Start of Block

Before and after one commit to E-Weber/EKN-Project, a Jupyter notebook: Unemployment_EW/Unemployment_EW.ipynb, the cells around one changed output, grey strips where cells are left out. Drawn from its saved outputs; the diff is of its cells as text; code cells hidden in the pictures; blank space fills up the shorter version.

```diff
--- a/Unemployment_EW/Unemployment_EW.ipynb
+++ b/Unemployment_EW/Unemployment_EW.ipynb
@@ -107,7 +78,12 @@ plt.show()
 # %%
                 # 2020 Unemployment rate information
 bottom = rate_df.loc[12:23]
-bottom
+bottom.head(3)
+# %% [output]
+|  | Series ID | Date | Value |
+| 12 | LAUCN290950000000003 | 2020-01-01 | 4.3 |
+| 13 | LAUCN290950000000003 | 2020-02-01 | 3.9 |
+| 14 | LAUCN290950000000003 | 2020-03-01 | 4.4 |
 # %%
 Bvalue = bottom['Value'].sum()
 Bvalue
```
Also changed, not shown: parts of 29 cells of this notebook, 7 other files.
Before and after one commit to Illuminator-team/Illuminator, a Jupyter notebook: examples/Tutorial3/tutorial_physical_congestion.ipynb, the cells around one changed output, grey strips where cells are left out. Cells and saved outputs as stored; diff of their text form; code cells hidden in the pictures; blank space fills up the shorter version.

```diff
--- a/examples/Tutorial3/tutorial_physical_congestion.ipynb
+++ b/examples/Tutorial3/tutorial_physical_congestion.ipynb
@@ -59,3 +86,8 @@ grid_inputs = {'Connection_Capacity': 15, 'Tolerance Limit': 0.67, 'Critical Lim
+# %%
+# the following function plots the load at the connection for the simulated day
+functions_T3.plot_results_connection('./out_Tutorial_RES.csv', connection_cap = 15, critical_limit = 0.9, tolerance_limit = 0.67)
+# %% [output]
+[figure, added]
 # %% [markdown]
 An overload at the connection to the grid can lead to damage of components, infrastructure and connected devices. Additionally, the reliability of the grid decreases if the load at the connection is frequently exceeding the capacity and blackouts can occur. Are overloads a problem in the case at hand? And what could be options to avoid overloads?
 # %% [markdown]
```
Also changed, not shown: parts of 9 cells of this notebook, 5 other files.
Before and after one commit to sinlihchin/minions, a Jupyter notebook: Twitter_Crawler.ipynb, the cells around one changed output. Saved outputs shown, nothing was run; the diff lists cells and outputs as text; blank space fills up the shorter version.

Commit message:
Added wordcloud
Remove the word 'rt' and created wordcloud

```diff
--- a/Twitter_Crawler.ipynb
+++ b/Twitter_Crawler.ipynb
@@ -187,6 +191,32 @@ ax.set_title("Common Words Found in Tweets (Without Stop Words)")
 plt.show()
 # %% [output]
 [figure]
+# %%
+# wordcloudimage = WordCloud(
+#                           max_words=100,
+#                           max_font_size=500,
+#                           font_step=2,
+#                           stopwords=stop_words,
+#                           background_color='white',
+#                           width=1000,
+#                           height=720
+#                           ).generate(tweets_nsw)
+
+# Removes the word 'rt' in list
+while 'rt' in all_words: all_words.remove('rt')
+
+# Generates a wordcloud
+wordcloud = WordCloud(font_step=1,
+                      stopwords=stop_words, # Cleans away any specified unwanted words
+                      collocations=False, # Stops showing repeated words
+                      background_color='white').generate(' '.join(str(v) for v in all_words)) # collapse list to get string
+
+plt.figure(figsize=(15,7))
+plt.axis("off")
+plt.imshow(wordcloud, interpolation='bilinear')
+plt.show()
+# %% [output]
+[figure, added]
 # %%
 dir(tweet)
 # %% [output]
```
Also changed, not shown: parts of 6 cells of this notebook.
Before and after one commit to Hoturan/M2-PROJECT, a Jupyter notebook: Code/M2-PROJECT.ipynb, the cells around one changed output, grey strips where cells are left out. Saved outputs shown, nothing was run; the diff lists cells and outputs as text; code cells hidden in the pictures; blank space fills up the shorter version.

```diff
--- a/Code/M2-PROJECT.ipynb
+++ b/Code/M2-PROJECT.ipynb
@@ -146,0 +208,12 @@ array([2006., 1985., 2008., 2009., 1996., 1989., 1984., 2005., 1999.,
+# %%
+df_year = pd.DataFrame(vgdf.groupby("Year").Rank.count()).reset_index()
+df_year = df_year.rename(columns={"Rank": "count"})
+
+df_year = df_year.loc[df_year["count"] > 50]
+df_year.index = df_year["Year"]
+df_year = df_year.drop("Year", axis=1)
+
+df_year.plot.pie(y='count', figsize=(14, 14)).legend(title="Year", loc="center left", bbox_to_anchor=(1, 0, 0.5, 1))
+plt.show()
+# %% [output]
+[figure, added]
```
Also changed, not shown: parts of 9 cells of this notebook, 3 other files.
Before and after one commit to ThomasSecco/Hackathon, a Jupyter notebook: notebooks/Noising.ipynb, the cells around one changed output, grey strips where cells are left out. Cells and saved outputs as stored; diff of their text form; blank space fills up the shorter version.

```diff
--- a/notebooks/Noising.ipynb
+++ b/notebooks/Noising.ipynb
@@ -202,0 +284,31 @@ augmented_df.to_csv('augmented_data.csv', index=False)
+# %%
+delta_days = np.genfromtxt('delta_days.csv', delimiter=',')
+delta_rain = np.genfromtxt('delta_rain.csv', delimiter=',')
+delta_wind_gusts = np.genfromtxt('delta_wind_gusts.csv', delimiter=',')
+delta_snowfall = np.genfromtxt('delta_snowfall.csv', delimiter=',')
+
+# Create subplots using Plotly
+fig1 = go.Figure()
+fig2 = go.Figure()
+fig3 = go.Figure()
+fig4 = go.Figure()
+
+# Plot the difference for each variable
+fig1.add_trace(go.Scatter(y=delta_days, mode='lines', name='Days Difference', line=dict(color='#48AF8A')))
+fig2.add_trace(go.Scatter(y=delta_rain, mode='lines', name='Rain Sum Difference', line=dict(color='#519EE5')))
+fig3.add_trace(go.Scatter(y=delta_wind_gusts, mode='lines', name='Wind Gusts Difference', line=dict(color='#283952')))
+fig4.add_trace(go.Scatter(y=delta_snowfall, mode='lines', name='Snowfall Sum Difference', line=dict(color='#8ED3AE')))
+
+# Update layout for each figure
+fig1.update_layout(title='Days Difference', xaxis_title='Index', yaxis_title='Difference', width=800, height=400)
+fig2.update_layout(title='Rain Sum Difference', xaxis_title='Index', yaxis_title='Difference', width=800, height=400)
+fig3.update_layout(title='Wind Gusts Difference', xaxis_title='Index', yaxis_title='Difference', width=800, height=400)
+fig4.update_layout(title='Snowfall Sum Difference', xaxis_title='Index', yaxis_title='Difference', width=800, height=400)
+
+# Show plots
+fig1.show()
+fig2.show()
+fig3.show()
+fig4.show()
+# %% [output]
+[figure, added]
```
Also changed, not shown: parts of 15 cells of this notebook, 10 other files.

End of Block

## PROBLEM DETAILS:
Each record needs to be duplicated exactly as given.

## ANSWER SPACE:
Before and after one commit to E-Weber/EKN-Project, a Jupyter notebook: Unemployment_EW/Unemployment_EW.ipynb, the cells around one changed output, grey strips where cells are left out. Drawn from its saved outputs; the diff is of its cells as text; code cells hidden in the pictures; blank space fills up the shorter version.

```diff
--- a/Unemployment_EW/Unemployment_EW.ipynb
+++ b/Unemployment_EW/Unemployment_EW.ipynb
@@ -107,7 +78,12 @@ plt.show()
 # %%
                 # 2020 Unemployment rate information
 bottom = rate_df.loc[12:23]
-bottom
+bottom.head(3)
+# %% [output]
+|  | Series ID | Date | Value |
+| 12 | LAUCN290950000000003 | 2020-01-01 | 4.3 |
+| 13 | LAUCN290950000000003 | 2020-02-01 | 3.9 |
+| 14 | LAUCN290950000000003 | 2020-03-01 | 4.4 |
 # %%
 Bvalue = bottom['Value'].sum()
 Bvalue
```
Also changed, not shown: parts of 29 cells of this notebook, 7 other files.
Before and after one commit to Illuminator-team/Illuminator, a Jupyter notebook: examples/Tutorial3/tutorial_physical_congestion.ipynb, the cells around one changed output, grey strips where cells are left out. Cells and saved outputs as stored; diff of their text form; code cells hidden in the pictures; blank space fills up the shorter version.

```diff
--- a/examples/Tutorial3/tutorial_physical_congestion.ipynb
+++ b/examples/Tutorial3/tutorial_physical_congestion.ipynb
@@ -59,3 +86,8 @@ grid_inputs = {'Connection_Capacity': 15, 'Tolerance Limit': 0.67, 'Critical Lim
+# %%
+# the following function plots the load at the connection for the simulated day
+functions_T3.plot_results_connection('./out_Tutorial_RES.csv', connection_cap = 15, critical_limit = 0.9, tolerance_limit = 0.67)
+# %% [output]
+[figure, added]
 # %% [markdown]
 An overload at the connection to the grid can lead to damage of components, infrastructure and connected devices. Additionally, the reliability of the grid decreases if the load at the connection is frequently exceeding the capacity and blackouts can occur. Are overloads a problem in the case at hand? And what could be options to avoid overloads?
 # %% [markdown]
```
Also changed, not shown: parts of 9 cells of this notebook, 5 other files.
Before and after one commit to sinlihchin/minions, a Jupyter notebook: Twitter_Crawler.ipynb, the cells around one changed output. Saved outputs shown, nothing was run; the diff lists cells and outputs as text; blank space fills up the shorter version.

Commit message:
Added wordcloud
Remove the word 'rt' and created wordcloud

```diff
--- a/Twitter_Crawler.ipynb
+++ b/Twitter_Crawler.ipynb
@@ -187,6 +191,32 @@ ax.set_title("Common Words Found in Tweets (Without Stop Words)")
 plt.show()
 # %% [output]
 [figure]
+# %%
+# wordcloudimage = WordCloud(
+#                           max_words=100,
+#                           max_font_size=500,
+#                           font_step=2,
+#                           stopwords=stop_words,
+#                           background_color='white',
+#                           width=1000,
+#                           height=720
+#                           ).generate(tweets_nsw)
+
+# Removes the word 'rt' in list
+while 'rt' in all_words: all_words.remove('rt')
+
+# Generates a wordcloud
+wordcloud = WordCloud(font_step=1,
+                      stopwords=stop_words, # Cleans away any specified unwanted words
+                      collocations=False, # Stops showing repeated words
+                      background_color='white').generate(' '.join(str(v) for v in all_words)) # collapse list to get string
+
+plt.figure(figsize=(15,7))
+plt.axis("off")
+plt.imshow(wordcloud, interpolation='bilinear')
+plt.show()
+# %% [output]
+[figure, added]
 # %%
 dir(tweet)
 # %% [output]
```
Also changed, not shown: parts of 6 cells of this notebook.
Before and after one commit to Hoturan/M2-PROJECT, a Jupyter notebook: Code/M2-PROJECT.ipynb, the cells around one changed output, grey strips where cells are left out. Saved outputs shown, nothing was run; the diff lists cells and outputs as text; code cells hidden in the pictures; blank space fills up the shorter version.

```diff
--- a/Code/M2-PROJECT.ipynb
+++ b/Code/M2-PROJECT.ipynb
@@ -146,0 +208,12 @@ array([2006., 1985., 2008., 2009., 1996., 1989., 1984., 2005., 1999.,
+# %%
+df_year = pd.DataFrame(vgdf.groupby("Year").Rank.count()).reset_index()
+df_year = df_year.rename(columns={"Rank": "count"})
+
+df_year = df_year.loc[df_year["count"] > 50]
+df_year.index = df_year["Year"]
+df_year = df_year.drop("Year", axis=1)
+
+df_year.plot.pie(y='count', figsize=(14, 14)).legend(title="Year", loc="center left", bbox_to_anchor=(1, 0, 0.5, 1))
+plt.show()
+# %% [output]
+[figure, added]
```
Also changed, not shown: parts of 9 cells of this notebook, 3 other files.
Before and after one commit to ThomasSecco/Hackathon, a Jupyter notebook: notebooks/Noising.ipynb, the cells around one changed output, grey strips where cells are left out. Cells and saved outputs as stored; diff of their text form; blank space fills up the shorter version.

```diff
--- a/notebooks/Noising.ipynb
+++ b/notebooks/Noising.ipynb
@@ -202,0 +284,31 @@ augmented_df.to_csv('augmented_data.csv', index=False)
+# %%
+delta_days = np.genfromtxt('delta_days.csv', delimiter=',')
+delta_rain = np.genfromtxt('delta_rain.csv', delimiter=',')
+delta_wind_gusts = np.genfromtxt('delta_wind_gusts.csv', delimiter=',')
+delta_snowfall = np.genfromtxt('delta_snowfall.csv', delimiter=',')
+
+# Create subplots using Plotly
+fig1 = go.Figure()
+fig2 = go.Figure()
+fig3 = go.Figure()
+fig4 = go.Figure()
+
+# Plot the difference for each variable
+fig1.add_trace(go.Scatter(y=delta_days, mode='lines', name='Days Difference', line=dict(color='#48AF8A')))
+fig2.add_trace(go.Scatter(y=delta_rain, mode='lines', name='Rain Sum Difference', line=dict(color='#519EE5')))
+fig3.add_trace(go.Scatter(y=delta_wind_gusts, mode='lines', name='Wind Gusts Difference', line=dict(color='#283952')))
+fig4.add_trace(go.Scatter(y=delta_snowfall, mode='lines', name='Snowfall Sum Difference', line=dict(color='#8ED3AE')))
+
+# Update layout for each figure
+fig1.update_layout(title='Days Difference', xaxis_title='Index', yaxis_title='Difference', width=800, height=400)
+fig2.update_layout(title='Rain Sum Difference', xaxis_title='Index', yaxis_title='Difference', width=800, height=400)
+fig3.update_layout(title='Wind Gusts Difference', xaxis_title='Index', yaxis_title='Difference', width=800, height=400)
+fig4.update_layout(title='Snowfall Sum Difference', xaxis_title='Index', yaxis_title='Difference', width=800, height=400)
+
+# Show plots
+fig1.show()
+fig2.show()
+fig3.show()
+fig4.show()
+# %% [output]
+[figure, added]
```
Also changed, not shown: parts of 15 cells of this notebook, 10 other files.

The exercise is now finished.